Year: 1990
Director: Tobe Hooper
Stars: Mädchen Amick, Corey Parker, Daisy Hall, R. Lee Ermey, Anthony Perkins, Dee Wallace, William Berger, Natalie Schafer, Jason Brooks, Mary Frann, Stuart Fratkin
Genre: Horror, TV Movie
Rating:  5 (from 1 vote)
Review: Sweet young college student Amy (Mädchen Amick) happens across an ancient Aztec cloak which she fashions into a striking red dress. It immediately exerts an unholy influence. Transformed from mousy good girl to man-eating vamp, Amy attempts to seduce college football stud Mason (Jason Brooks) to the dismay of her cousin Gloria (Daisy Hall), aunt Martha (Mary Frann) and wannabe boyfriend Eddie (Corey Parker). Before things get out of hand, Amy comes to her senses and flees the scene. Later on, sinister Professor Buchanan (uh-oh, it's Anthony Perkins) warns Amy about the cloaks cursed history but the nightmare does not end once she gets rid of the dress.

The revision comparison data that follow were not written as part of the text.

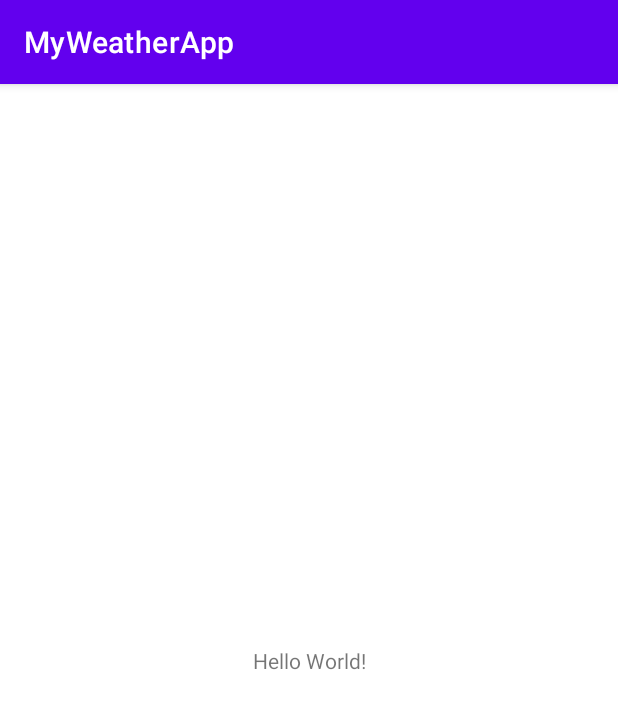
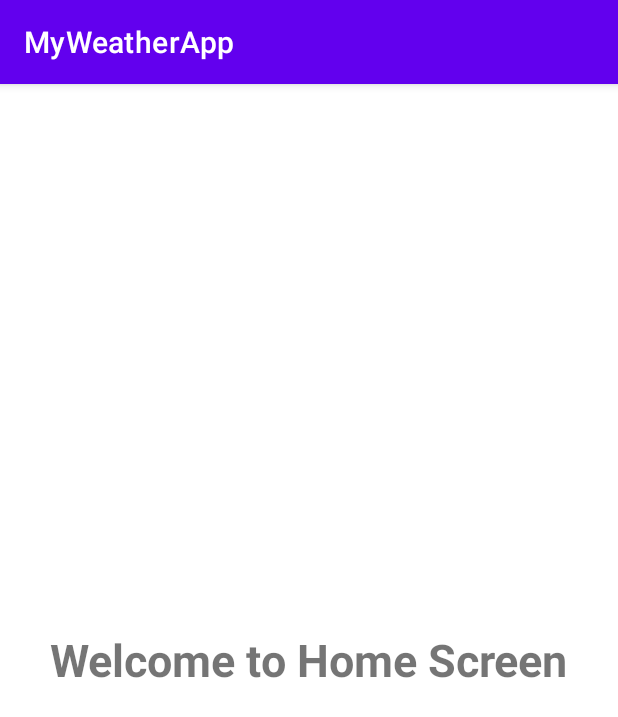
Before and after one commit to jholcman/my_weather_app, an Android app: the screen it shows after launch (MainActivity before the commit, HomeActivity after it), on a phone screen of 412 x 824 dp. Shown: the top 717 px of the screen. Run offline under Robolectric (Android 15) with nearby library versions, the phone set to English and light mode, and no system bars.

Commit message:
Splash Screen

```diff
--- a/app/build.gradle
+++ b/app/build.gradle
@@ -30,6 +30,7 @@ android {
     kotlinOptions {
         jvmTarget = '1.8'
     }
+
 }
 
 dependencies {
@@ -39,7 +40,7 @@ dependencies {
     implementation 'androidx.appcompat:appcompat:1.2.0'
     implementation 'com.google.android.material:material:1.2.1'
     implementation 'androidx.constraintlayout:constraintlayout:2.0.4'
-    testImplementation 'junit:junit:4.+'
+    testImplementation 'junit:junit:4.13.1'
     androidTestImplementation 'androidx.test.ext:junit:1.1.2'
     androidTestImplementation 'androidx.test.espresso:espresso-core:3.3.0'
 }
--- a/app/src/main/AndroidManifest.xml
+++ b/app/src/main/AndroidManifest.xml
@@ -16,6 +16,7 @@
                 <category android:name="android.intent.category.LAUNCHER" />
             </intent-filter>
         </activity>
+        <activity android:name=".HomeActivity"></activity>
     </application>
 
 </manifest>
--- /dev/null
+++ b/app/src/main/java/com/example/myweatherapp/HomeActivity.kt
@@ -0,0 +1,11 @@
+package com.example.myweatherapp
+
+import androidx.appcompat.app.AppCompatActivity
+import android.os.Bundle
+
+class HomeActivity : AppCompatActivity() {
+    override fun onCreate(savedInstanceState: Bundle?) {
+        super.onCreate(savedInstanceState)
+        setContentView(R.layout.activity_home)
+    }
+}
--- a/app/src/main/java/com/example/myweatherapp/MainActivity.kt
+++ b/app/src/main/java/com/example/myweatherapp/MainActivity.kt
@@ -1,11 +1,21 @@
 package com.example.myweatherapp
 
+import android.content.Intent
 import androidx.appcompat.app.AppCompatActivity
 import android.os.Bundle
+import android.os.Handler
 
 class MainActivity : AppCompatActivity() {
+    // Splash screen timer
+    private val SPLASH_TIME_OUT = 3000L
     override fun onCreate(savedInstanceState: Bundle?) {
         super.onCreate(savedInstanceState)
         setContentView(R.layout.activity_main)
+        Handler().postDelayed(
+            {
+                val i = Intent(this@MainActivity, HomeActivity::class.java)
+                startActivity(i)
+                finish()
+            }, SPLASH_TIME_OUT)
     }
 }
--- /dev/null
+++ b/app/src/main/res/drawable/ic_baseline_wb_sunny_24.xml
@@ -0,0 +1,5 @@
+<vector android:height="200dp" android:tint="#FFEA3F"
+    android:viewportHeight="24" android:viewportWidth="24"
+    android:width="200dp" xmlns:android="http://schemas.android.com/apk/res/android">
+    <path android:fillColor="@android:color/white" android:pathData="M6.76,4.84l-1.8,-1.79 -1.41,1.41 1.79,1.79 1.42,-1.41zM4,10.5L1,10.5v2h3v-2zM13,0.55h-2L11,3.5h2L13,0.55zM20.45,4.46l-1.41,-1.41 -1.79,1.79 1.41,1.41 1.79,-1.79zM17.24,18.16l1.79,1.8 1.41,-1.41 -1.8,-1.79 -1.4,1.4zM20,10.5v2h3v-2h-3zM12,5.5c-3.31,0 -6,2.69 -6,6s2.69,6 6,6 6,-2.69 6,-6 -2.69,-6 -6,-6zM11,22.45h2L13,19.5h-2v2.95zM3.55,18.54l1.41,1.41 1.79,-1.8 -1.41,-1.41 -1.79,1.8z"/>
+</vector>
--- /dev/null
+++ b/app/src/main/res/layout/activity_home.xml
@@ -0,0 +1,17 @@
+<?xml version="1.0" encoding="utf-8"?>
+<RelativeLayout xmlns:android="http://schemas.android.com/apk/res/android"
+    xmlns:app="http://schemas.android.com/apk/res-auto"
+    xmlns:tools="http://schemas.android.com/tools"
+    android:layout_width="match_parent"
+    android:layout_height="match_parent"
+    tools:context=".HomeActivity">
+    <TextView
+        android:layout_width="wrap_content"
+        android:layout_height="wrap_content"
+        android:text="Welcome to Home Screen"
+        android:textSize="30sp"
+        android:textStyle="bold"
+        android:layout_centerInParent="true"
+        android:textAllCaps="false">
+    </TextView>
+</RelativeLayout>
--- a/app/src/main/res/layout/activity_main.xml
+++ b/app/src/main/res/layout/activity_main.xml
@@ -1,18 +1,15 @@
 <?xml version="1.0" encoding="utf-8"?>
-<androidx.constraintlayout.widget.ConstraintLayout xmlns:android="http://schemas.android.com/apk/res/android"
-    xmlns:app="http://schemas.android.com/apk/res-auto"
+<RelativeLayout
+    xmlns:android="http://schemas.android.com/apk/res/android"
     xmlns:tools="http://schemas.android.com/tools"
     android:layout_width="match_parent"
     android:layout_height="match_parent"
-    tools:context=".MainActivity">
-
-    <TextView
-        android:layout_width="wrap_content"
-        android:layout_height="wrap_content"
-        android:text="Hello World!"
-        app:layout_constraintBottom_toBottomOf="parent"
-        app:layout_constraintLeft_toLeftOf="parent"
-        app:layout_constraintRight_toRightOf="parent"
-        app:layout_constraintTop_toTopOf="parent" />
-
-</androidx.constraintlayout.widget.ConstraintLayout>
+    android:background="#fff"
+    android:fitsSystemWindows="true">
+    <androidx.appcompat.widget.AppCompatImageView
+        android:layout_width="200dp"
+        android:layout_height="200dp"
+        android:layout_centerInParent="true"
+        android:src="@drawable/myweathersplash">
+    </androidx.appcompat.widget.AppCompatImageView>
+</RelativeLayout>
--- a/app/src/main/res/values-night/themes.xml
+++ b/app/src/main/res/values-night/themes.xml
@@ -13,4 +13,5 @@
         <item name="android:statusBarColor" tools:targetApi="l">?attr/colorPrimaryVariant</item>
         <!-- Customize your theme here. -->
     </style>
+
 </resources>
--- a/app/src/main/res/values/colors.xml
+++ b/app/src/main/res/values/colors.xml
@@ -7,4 +7,5 @@
     <color name="teal_700">#FF018786</color>
     <color name="black">#FF000000</color>
     <color name="white">#FFFFFFFF</color>
+    <color name="splash">#0163B1</color>
 </resources>
--- a/app/src/main/res/values/themes.xml
+++ b/app/src/main/res/values/themes.xml
@@ -13,4 +13,5 @@
         <item name="android:statusBarColor" tools:targetApi="l">?attr/colorPrimaryVariant</item>
         <!-- Customize your theme here. -->
     </style>
+
 </resources>
```
Also changed, not shown: app/src/main/res/drawable/myweathersplash.png (added), gradle/wrapper/gradle-wrapper.properties.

Among the loveliest and most promising actresses showcased in David Lynch's landmark television series Twin Peaks, Mädchen Amick should have been a huge movie star. Heck, even Lynch admitted he had a crush on her. Though Mädchen carved a respectable niche as a dependable performer on television, her fim career was sadly hobbled straight out of the gate by a pair of slapdash horror vehicles. They included the Stephen King-scripted mess Sleepwalkers (1992) and this ropey effort from fast-fading Texas Chainsaw Massacre (1973) maestro Tobe Hooper. Based very loosely on a story by pulp thriller writer Cornell Woolrich, I'm Dangerous Tonight was a made for TV movie, a medium that had served Hooper well in the past with 'Salem's Lot (1979) and now provided a refuge after a decade of ups and downs on the big screen. Mostly downs.

The hokey plot feels more suited to an episode from one of the many EC-comics inspired horror anthologies produced by Amicus throughout the Seventies or else something from Tales from the Darkside. Hooper clearly knows this sort of thing like the back of his hand. As such he goes for a goofy comic book approach with cheesy jump-scares and broad characterizations. However, Amick goes against the grain with an earnest turn that proves the dictionary definition of winsome. A significant portion of the plot plays like Tobe Hooper's twisted take on Cinderella. Amy is a put-upon orphan harassed by a glamorous aunt and cousin until whisked off to the ball in a magical dress, albeit with more sinister intent. Although Nicholas Pike's early Nineties dance music score is atrocious, scenes where a ravishing in red Mädchen Amick gets her groove on with guys with big Nineties mullets have a certain cheesy charm. Unfortunately Hooper does very little with this promising combination of Grimm Brothers fairytale and that old horror staple: the worm that turned. The film raises several plot threads, such as Amy's grandmother's (Natalie Schafer) with the red cloak, but fails to expand them.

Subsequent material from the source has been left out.